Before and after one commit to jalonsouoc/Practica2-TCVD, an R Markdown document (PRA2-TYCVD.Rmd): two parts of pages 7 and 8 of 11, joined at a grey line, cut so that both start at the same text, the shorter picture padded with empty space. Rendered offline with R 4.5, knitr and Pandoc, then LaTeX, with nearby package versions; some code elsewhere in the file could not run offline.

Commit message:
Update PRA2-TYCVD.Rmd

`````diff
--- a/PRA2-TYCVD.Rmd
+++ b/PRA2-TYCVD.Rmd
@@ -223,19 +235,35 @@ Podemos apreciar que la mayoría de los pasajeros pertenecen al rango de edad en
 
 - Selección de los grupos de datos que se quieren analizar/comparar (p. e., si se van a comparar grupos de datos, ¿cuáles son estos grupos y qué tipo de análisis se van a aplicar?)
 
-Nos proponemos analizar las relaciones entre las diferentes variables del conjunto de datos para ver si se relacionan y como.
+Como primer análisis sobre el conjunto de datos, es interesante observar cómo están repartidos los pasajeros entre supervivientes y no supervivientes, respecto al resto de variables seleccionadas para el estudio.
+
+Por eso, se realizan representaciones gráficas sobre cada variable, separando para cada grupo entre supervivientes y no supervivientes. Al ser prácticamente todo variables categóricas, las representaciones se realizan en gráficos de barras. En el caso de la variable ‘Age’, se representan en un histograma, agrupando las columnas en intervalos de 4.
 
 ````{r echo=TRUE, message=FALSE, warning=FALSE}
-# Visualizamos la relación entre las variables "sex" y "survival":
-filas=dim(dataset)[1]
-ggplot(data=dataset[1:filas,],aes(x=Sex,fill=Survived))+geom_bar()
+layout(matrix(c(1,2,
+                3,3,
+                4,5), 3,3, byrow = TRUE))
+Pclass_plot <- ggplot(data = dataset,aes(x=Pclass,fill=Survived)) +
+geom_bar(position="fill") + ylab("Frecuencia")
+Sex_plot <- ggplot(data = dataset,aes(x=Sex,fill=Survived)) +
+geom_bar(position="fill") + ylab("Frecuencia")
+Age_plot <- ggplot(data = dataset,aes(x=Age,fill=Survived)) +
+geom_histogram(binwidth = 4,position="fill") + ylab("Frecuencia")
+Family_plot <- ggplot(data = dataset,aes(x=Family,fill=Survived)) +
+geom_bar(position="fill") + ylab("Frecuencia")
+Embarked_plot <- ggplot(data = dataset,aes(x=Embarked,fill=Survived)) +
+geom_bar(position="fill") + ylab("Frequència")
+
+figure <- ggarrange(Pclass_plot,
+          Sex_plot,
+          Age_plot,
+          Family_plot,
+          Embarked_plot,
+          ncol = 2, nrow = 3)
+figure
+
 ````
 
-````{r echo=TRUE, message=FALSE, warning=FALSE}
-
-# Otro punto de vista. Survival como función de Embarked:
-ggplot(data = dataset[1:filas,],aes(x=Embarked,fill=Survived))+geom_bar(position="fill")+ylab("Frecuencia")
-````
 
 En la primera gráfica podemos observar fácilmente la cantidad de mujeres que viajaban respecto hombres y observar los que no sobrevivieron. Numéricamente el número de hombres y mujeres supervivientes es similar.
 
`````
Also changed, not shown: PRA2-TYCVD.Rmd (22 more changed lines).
****
Please print out every record exactly as it is written.

● Reply to the task
Before and after one commit to jalonsouoc/Practica2-TCVD, an R Markdown document (PRA2-TYCVD.Rmd): two parts of pages 7 and 8 of 11, joined at a grey line, cut so that both start at the same text, the shorter picture padded with empty space. Rendered offline with R 4.5, knitr and Pandoc, then LaTeX, with nearby package versions; some code elsewhere in the file could not run offline.

Commit message:
Update PRA2-TYCVD.Rmd

`````diff
--- a/PRA2-TYCVD.Rmd
+++ b/PRA2-TYCVD.Rmd
@@ -223,19 +235,35 @@ Podemos apreciar que la mayoría de los pasajeros pertenecen al rango de edad en
 
 - Selección de los grupos de datos que se quieren analizar/comparar (p. e., si se van a comparar grupos de datos, ¿cuáles son estos grupos y qué tipo de análisis se van a aplicar?)
 
-Nos proponemos analizar las relaciones entre las diferentes variables del conjunto de datos para ver si se relacionan y como.
+Como primer análisis sobre el conjunto de datos, es interesante observar cómo están repartidos los pasajeros entre supervivientes y no supervivientes, respecto al resto de variables seleccionadas para el estudio.
+
+Por eso, se realizan representaciones gráficas sobre cada variable, separando para cada grupo entre supervivientes y no supervivientes. Al ser prácticamente todo variables categóricas, las representaciones se realizan en gráficos de barras. En el caso de la variable ‘Age’, se representan en un histograma, agrupando las columnas en intervalos de 4.
 
 ````{r echo=TRUE, message=FALSE, warning=FALSE}
-# Visualizamos la relación entre las variables "sex" y "survival":
-filas=dim(dataset)[1]
-ggplot(data=dataset[1:filas,],aes(x=Sex,fill=Survived))+geom_bar()
+layout(matrix(c(1,2,
+                3,3,
+                4,5), 3,3, byrow = TRUE))
+Pclass_plot <- ggplot(data = dataset,aes(x=Pclass,fill=Survived)) +
+geom_bar(position="fill") + ylab("Frecuencia")
+Sex_plot <- ggplot(data = dataset,aes(x=Sex,fill=Survived)) +
+geom_bar(position="fill") + ylab("Frecuencia")
+Age_plot <- ggplot(data = dataset,aes(x=Age,fill=Survived)) +
+geom_histogram(binwidth = 4,position="fill") + ylab("Frecuencia")
+Family_plot <- ggplot(data = dataset,aes(x=Family,fill=Survived)) +
+geom_bar(position="fill") + ylab("Frecuencia")
+Embarked_plot <- ggplot(data = dataset,aes(x=Embarked,fill=Survived)) +
+geom_bar(position="fill") + ylab("Frequència")
+
+figure <- ggarrange(Pclass_plot,
+          Sex_plot,
+          Age_plot,
+          Family_plot,
+          Embarked_plot,
+          ncol = 2, nrow = 3)
+figure
+
 ````
 
-````{r echo=TRUE, message=FALSE, warning=FALSE}
-
-# Otro punto de vista. Survival como función de Embarked:
-ggplot(data = dataset[1:filas,],aes(x=Embarked,fill=Survived))+geom_bar(position="fill")+ylab("Frecuencia")
-````
 
 En la primera gráfica podemos observar fácilmente la cantidad de mujeres que viajaban respecto hombres y observar los que no sobrevivieron. Numéricamente el número de hombres y mujeres supervivientes es similar.
 
`````
Also changed, not shown: PRA2-TYCVD.Rmd (22 more changed lines).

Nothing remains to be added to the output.